(Source records)
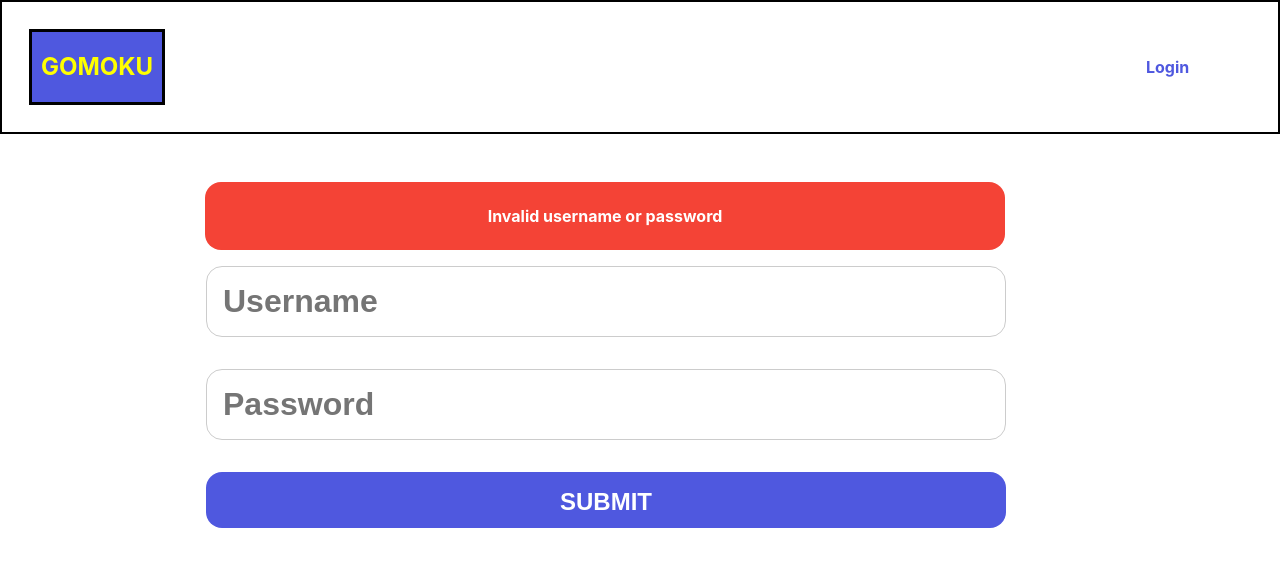
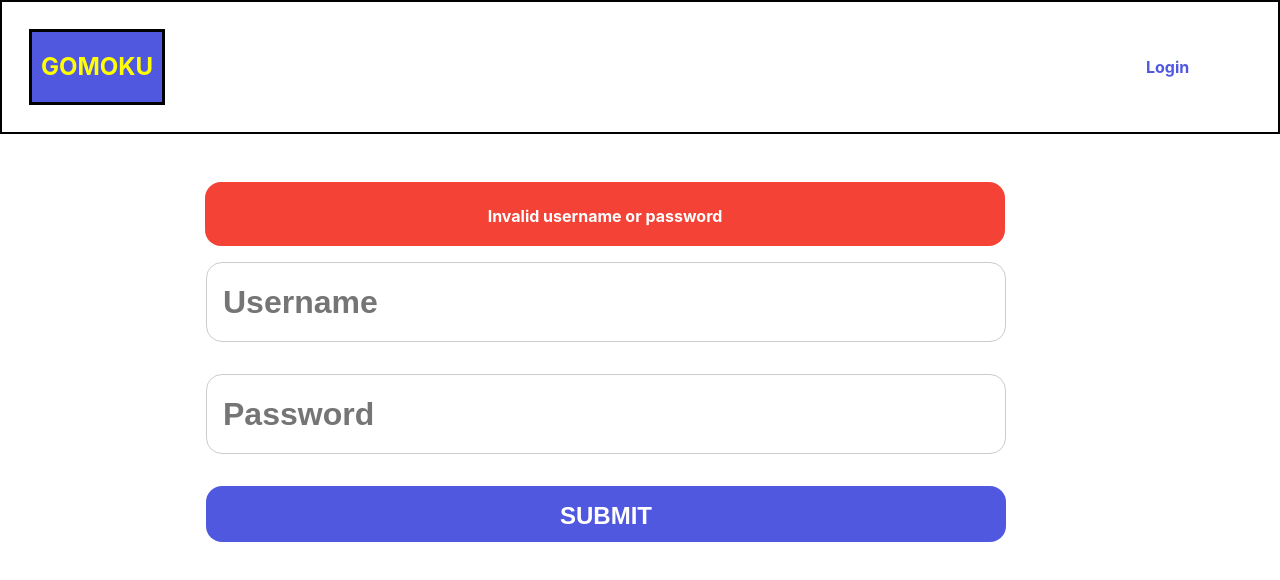
Before and after one commit to UsmanBadar/gomoku-ai, a React (Create React App) app: page /login in a window 1280 px wide. Both pictures are taken after typing "Sample", "Sample123" into the empty fields and a click on the button "SUBMIT". Shown: the top 580 px of the page. Built offline with nearby package versions, Linux system fonts and the light colour scheme.

Commit message:
"Added height property in styling"

```diff
--- a/src/components/Input.module.css
+++ b/src/components/Input.module.css
@@ -1,5 +1,6 @@
 .input {
     width: 100%;
+    height: 5rem;
     flex-grow: 1;
     font-size: 2rem;
     outline: none;
--- a/src/components/Message.module.css
+++ b/src/components/Message.module.css
@@ -1,5 +1,6 @@
 .message {
     width:100%;
+    height: 4rem;
     padding: 1.5rem;
     box-sizing: border-box;
     color: white;
```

◆ Assignment:
If a line in the records has the word "module", copy that line.

◆ Exercise result:
--- a/src/components/Input.module.css
+++ b/src/components/Input.module.css
--- a/src/components/Message.module.css
+++ b/src/components/Message.module.css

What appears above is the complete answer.